Gamasutra is part of the Informa Tech Division of Informa PLC

This site is operated by a business or businesses owned by Informa PLC and all copyright resides with them. Informa PLC's registered office is 5 Howick Place, London SW1P 1WG. Registered in England and Wales. Number 8860726.

Getting EA Ready for the Future
July 24, 2021
July 24, 2021
Press Releases
July 24, 2021
Games Press

If you enjoy reading this site, you might also want to check out these UBM Tech sites:

# Getting EA Ready for the Future

March 26, 2012 Page 1 of 4

Rich Hilleman, the chief creative director of Electronic Arts, has a big task: getting the company ready for the future. He has to navigate the waters of the social and mobile revolution while also keeping core gamers satisfied as the company's products shift to blockbusters-cum-online services.

In this interview, Hilleman -- who has been at the company since the 1980s -- looks back as well as forward, reflecting on how the company's success on the original PlayStation and Sega Genesis taught it lessons that are still relevant today.

"Increasingly, free-to-play games, social games, mobile games, even the DLC and online play that drives consoles today, are good examplesis of the things we need to start considering to design around," says Hilleman.

But is the company up to the challenge?

You've talked about the idea of the game in service of the player. Where do you see the limits of that? Because you have a lot of things that you have to communicate before the game can start to be in their service.

Rich Hilleman: Well, I think it depends on what you're doing. So I think if your mechanism is to give the player some characters, some locations, and some capabilities and turn them loose, you have a responsibility to produce some continuity out of that for them. To give them some context about what's important, to teach them and kind of give them some direction on where they should be going.

On the other hand, is that really necessary in Minecraft? I think Minecraft does a pretty terrific job of just turning people loose and seeing amazing things happen. So the interesting point for us is, how do you balance that for a game like The Sims? Where clearly players use it in some very specific ways that we understand, but players are inventing new ways to use the game all the time.

So every time we iterate that franchise, one of the big questions is, "Are we making decisions that are taking things away from our future players -- things that we don't understand yet?"

So I guess what I'm saying is the more narrative a product is -- the more crisply you're trying to communicate a specific IP -- the more responsibility you have to show the player where he's going.

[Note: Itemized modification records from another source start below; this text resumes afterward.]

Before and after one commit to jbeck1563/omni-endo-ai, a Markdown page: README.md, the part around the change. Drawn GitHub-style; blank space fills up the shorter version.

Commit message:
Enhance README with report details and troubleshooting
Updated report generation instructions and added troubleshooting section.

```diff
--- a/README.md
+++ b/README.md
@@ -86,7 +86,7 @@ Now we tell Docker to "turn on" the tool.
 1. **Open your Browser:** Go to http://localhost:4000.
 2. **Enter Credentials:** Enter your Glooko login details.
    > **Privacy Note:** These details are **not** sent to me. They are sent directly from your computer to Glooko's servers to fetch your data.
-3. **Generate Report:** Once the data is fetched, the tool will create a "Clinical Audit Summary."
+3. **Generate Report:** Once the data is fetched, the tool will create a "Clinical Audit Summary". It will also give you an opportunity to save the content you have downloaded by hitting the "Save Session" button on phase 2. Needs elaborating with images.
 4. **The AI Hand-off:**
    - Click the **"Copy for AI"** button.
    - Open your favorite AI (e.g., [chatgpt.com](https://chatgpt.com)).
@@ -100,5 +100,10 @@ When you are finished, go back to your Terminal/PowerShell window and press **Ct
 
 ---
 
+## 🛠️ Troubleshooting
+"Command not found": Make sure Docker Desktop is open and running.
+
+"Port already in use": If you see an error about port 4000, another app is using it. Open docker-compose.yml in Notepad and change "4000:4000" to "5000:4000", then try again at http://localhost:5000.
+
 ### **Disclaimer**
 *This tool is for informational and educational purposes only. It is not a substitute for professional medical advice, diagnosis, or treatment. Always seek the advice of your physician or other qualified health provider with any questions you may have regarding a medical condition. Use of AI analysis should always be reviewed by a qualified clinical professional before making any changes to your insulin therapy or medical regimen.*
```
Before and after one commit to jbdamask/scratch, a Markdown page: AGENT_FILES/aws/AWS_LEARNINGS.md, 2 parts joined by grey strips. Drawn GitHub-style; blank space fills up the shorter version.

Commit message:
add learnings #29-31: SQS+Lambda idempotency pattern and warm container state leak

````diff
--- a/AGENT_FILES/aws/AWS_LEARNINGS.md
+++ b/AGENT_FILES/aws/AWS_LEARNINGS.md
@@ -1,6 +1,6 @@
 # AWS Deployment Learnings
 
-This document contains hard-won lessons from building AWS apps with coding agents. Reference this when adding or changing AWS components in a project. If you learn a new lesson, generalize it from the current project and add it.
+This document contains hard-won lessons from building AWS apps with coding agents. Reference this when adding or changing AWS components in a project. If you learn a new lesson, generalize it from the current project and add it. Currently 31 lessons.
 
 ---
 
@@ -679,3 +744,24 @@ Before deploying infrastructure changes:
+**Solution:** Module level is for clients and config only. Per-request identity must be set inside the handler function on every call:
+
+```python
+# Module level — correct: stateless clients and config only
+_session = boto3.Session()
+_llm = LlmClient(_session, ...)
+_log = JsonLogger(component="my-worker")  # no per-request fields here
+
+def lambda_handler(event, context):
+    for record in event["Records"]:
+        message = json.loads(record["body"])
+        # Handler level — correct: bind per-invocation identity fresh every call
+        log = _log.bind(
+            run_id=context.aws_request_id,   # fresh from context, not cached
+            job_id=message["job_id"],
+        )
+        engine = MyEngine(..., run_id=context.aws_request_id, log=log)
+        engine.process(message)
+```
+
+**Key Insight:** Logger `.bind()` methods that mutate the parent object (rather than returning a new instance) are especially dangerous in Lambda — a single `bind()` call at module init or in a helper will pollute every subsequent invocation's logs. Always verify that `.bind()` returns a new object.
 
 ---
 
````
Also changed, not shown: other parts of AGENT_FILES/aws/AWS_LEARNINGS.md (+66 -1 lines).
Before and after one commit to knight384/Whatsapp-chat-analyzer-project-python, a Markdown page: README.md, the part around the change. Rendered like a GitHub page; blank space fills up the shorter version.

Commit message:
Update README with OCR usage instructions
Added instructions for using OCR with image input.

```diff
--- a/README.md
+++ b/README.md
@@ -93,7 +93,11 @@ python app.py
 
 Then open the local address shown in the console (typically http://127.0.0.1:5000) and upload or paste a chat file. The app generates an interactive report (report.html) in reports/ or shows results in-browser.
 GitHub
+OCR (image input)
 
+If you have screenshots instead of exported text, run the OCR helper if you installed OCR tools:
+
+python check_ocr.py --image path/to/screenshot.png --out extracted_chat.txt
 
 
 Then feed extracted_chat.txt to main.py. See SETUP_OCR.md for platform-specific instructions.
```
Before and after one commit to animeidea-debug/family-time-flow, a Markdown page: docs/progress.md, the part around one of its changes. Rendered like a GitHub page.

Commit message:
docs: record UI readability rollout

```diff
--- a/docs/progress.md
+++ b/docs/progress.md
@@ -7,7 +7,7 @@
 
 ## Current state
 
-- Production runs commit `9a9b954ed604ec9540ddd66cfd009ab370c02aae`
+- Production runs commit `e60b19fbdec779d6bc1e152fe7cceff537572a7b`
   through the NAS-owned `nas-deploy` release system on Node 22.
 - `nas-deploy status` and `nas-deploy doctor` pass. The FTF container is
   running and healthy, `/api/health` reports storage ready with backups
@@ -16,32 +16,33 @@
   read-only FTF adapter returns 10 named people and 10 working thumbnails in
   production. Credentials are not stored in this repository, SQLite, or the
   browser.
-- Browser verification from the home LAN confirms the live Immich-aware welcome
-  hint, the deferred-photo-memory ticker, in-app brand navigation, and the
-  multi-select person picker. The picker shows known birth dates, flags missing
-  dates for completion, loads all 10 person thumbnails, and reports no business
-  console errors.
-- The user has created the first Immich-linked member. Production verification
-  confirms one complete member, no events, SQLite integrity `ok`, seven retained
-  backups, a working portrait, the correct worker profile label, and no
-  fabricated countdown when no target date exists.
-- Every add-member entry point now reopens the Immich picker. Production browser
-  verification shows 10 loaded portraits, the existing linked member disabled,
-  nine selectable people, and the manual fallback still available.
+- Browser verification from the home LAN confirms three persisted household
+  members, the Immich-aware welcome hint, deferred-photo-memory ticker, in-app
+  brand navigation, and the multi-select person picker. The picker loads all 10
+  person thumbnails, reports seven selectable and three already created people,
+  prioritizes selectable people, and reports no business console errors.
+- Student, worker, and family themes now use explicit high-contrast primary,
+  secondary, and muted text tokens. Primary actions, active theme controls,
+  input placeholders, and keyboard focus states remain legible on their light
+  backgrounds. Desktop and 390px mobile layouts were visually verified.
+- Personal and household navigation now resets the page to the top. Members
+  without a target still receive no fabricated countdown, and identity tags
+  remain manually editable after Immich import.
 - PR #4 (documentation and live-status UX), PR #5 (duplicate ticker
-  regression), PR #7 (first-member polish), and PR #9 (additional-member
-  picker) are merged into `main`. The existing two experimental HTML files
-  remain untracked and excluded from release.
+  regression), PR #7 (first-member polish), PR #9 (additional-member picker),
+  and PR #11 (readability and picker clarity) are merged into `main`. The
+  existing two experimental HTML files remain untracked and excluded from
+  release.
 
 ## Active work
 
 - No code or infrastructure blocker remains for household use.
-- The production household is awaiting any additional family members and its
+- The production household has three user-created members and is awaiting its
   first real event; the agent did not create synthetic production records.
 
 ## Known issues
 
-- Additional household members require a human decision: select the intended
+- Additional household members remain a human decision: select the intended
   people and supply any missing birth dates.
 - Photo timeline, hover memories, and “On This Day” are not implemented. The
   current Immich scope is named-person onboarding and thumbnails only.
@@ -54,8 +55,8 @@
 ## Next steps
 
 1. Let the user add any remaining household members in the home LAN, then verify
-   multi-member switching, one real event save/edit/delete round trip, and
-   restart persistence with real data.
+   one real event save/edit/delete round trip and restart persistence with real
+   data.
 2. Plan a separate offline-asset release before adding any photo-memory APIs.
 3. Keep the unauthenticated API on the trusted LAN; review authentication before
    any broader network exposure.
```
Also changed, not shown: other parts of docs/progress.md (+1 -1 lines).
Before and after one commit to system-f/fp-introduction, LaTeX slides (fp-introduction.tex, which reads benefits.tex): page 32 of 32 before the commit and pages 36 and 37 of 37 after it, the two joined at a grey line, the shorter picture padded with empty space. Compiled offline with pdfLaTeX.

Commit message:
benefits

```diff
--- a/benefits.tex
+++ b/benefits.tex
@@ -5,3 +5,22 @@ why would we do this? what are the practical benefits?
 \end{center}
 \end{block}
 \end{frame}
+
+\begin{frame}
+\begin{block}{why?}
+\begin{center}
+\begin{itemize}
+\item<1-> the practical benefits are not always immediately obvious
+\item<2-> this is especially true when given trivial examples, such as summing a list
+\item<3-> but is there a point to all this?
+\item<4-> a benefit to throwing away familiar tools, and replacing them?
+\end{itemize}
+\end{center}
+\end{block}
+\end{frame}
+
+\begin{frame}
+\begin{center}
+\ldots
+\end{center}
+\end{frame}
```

But I think there are lots of examples of other products that are a little less prescriptive about their utilization that produce very different results.

How do you go about investigating what players may want to do?

RH: I've been playing with an idea, around EA, that comes from looking at the design problem in a kind of specific way. So the very first game I ever designed was a game called Ferrari Formula One. This is back in the era when we made record albums. [Ed. note: Hilleman is here referring to EA's early 1980s, square, flat PC game packaging.]

The primary mechanism that sold the game in that period of time was the back package screenshots; magazine articles didn't really do that much at that point in time; advertising didn't make a big difference.

People went into the store, they picked the package up, they turned it around and they looked at the screenshots. If there were six unique screenshots and interesting stuff underneath it they went, "Wow, that's a big product; look at all the shit in it." And if you built a game that had one screenshot in the back, it didn't sell nearly as well.

M.U.L.E. is a great example. If you take a look at the back package copy of M.U.L.E., it looks like shit. As a result, people did not pick it up and buy it. And yet, it's one of the true masterpieces of its time. But the problem was that they built a game that had one screen, and it was essentially a board game screen, and that, in the world of video games at the time, was not a compelling notion.

So when I designed Ferrari Formula One, I literally built the six screens for the back of the package first. I designed six very specific incarnations. You'll like this a lot. I put a wind tunnel, a dynamometer; I had the scoring monitor screen, which nobody had ever done before. I had the in-car view -- which was the big screenshot on the top -- I had the pit-side view where you actually change the tires. Oh yeah, and they put the splash screen on it.

What I did in that case was I said, "You know what? I get paid by people deciding what game to buy based on the screenshots, so I'm going to design to make sure that I have the things that get me paid."

Increasingly, free-to-play games, social games, mobile games, even the DLC and online play that drives consoles today, are good examples of the things we need to start considering to design around.

And so one of the things that I think is an interesting way to think about this is something I call service-oriented design. You're going to get paid in the future not for your client but for the services, and so don't spend all your time engineering a client to some undefined set of future experiences you think you might make out of it. The best way to build a new product might be to build the services first.

So how this might change something -- this is a hypothetical example, or else [Maxis senior VP] Lucy Bradshaw might hit me with a chair! So The Sims is the thought example that I use now to talk about it.

The Sims has three really interesting and discreet audiences: What I would call "dollhousers" -- people who build the fabulous houses that they wish they owned. They have folks who essentially have a virtual relationship with their character. And there are folks who essentially make stuff out of it: Moviemakers.